WHAT YOU SHOULD DO: Drop every image and restate the entries below word for word.

....

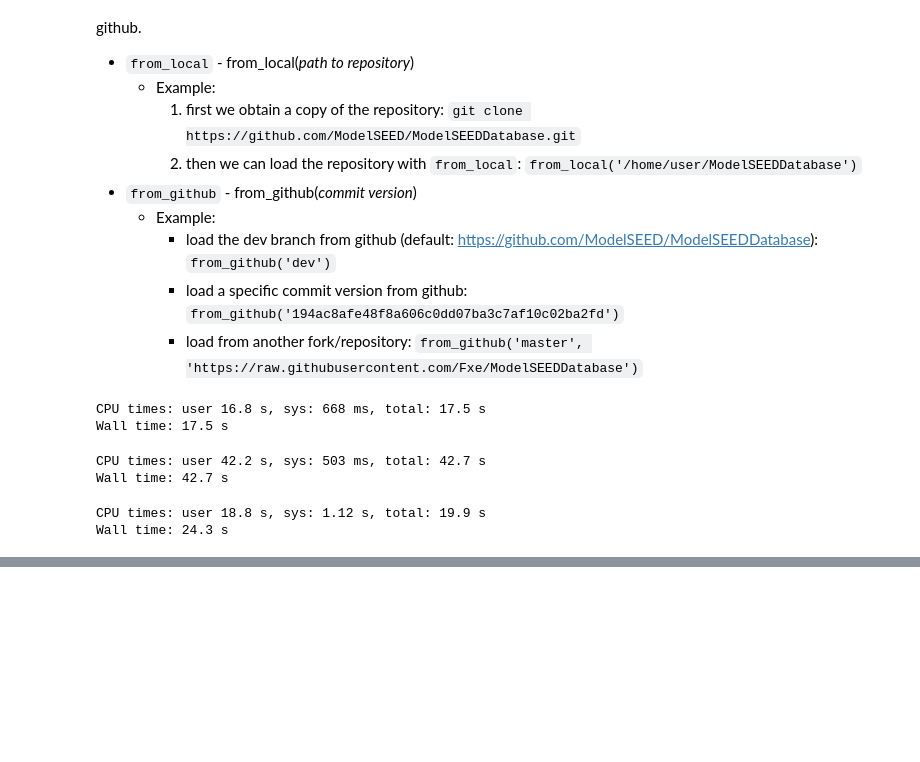
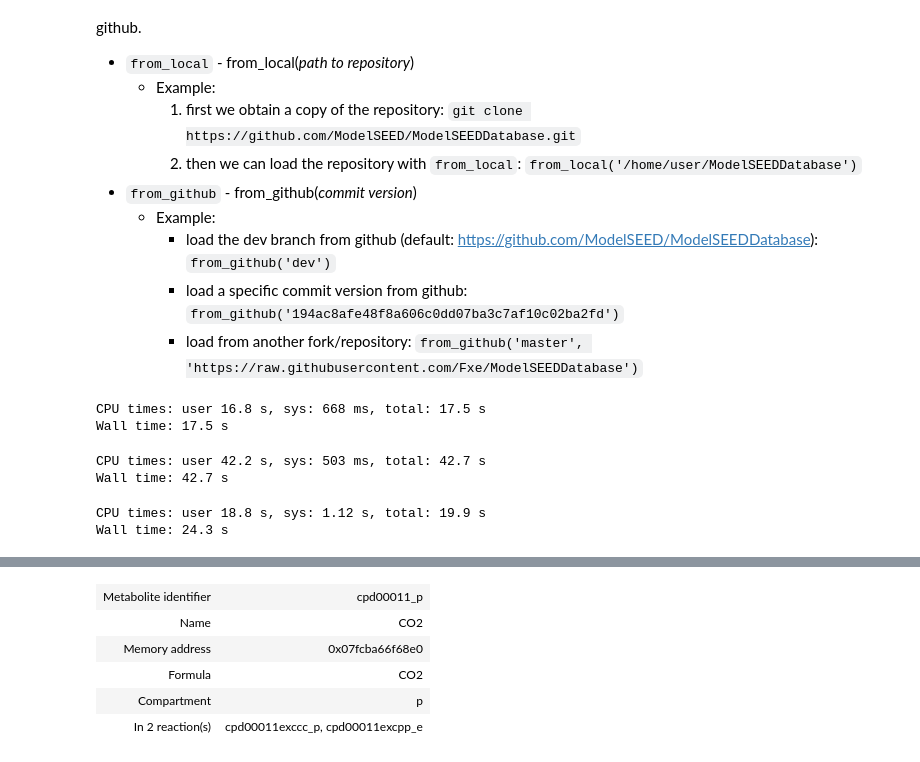
Before and after one commit to ModelSEED/ModelSEEDpy, a Jupyter notebook: examples/Model Reconstruction/Biochem.ipynb, the cells around one changed output, grey strips where cells are left out. Saved outputs shown, nothing was run; the diff lists cells and outputs as text; code cells hidden in the pictures; blank space fills up the shorter version.

```diff
--- a/examples/Model Reconstruction/Biochem.ipynb
+++ b/examples/Model Reconstruction/Biochem.ipynb
@@ -64,0 +95,9 @@ for rxn in modelseed_git.reactions:
+# %%
+model_mapped.metabolites.cpd00011_p
+# %% [output]
+| Metabolite identifier | cpd00011_p |
+| Name | CO2 |
+| Memory address | 0x07fcba66f68e0 |
+| Formula | CO2 |
+| Compartment | p |
+| In 2 reaction(s) | cpd00011exccc_p, cpd00011excpp_e |
```
Also changed, not shown: parts of 23 cells of this notebook, 2 other files.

....

WRITTEN ANSWER:
Before and after one commit to ModelSEED/ModelSEEDpy, a Jupyter notebook: examples/Model Reconstruction/Biochem.ipynb, the cells around one changed output, grey strips where cells are left out. Saved outputs shown, nothing was run; the diff lists cells and outputs as text; code cells hidden in the pictures; blank space fills up the shorter version.

```diff
--- a/examples/Model Reconstruction/Biochem.ipynb
+++ b/examples/Model Reconstruction/Biochem.ipynb
@@ -64,0 +95,9 @@ for rxn in modelseed_git.reactions:
+# %%
+model_mapped.metabolites.cpd00011_p
+# %% [output]
+| Metabolite identifier | cpd00011_p |
+| Name | CO2 |
+| Memory address | 0x07fcba66f68e0 |
+| Formula | CO2 |
+| Compartment | p |
+| In 2 reaction(s) | cpd00011exccc_p, cpd00011excpp_e |
```
Also changed, not shown: parts of 23 cells of this notebook, 2 other files.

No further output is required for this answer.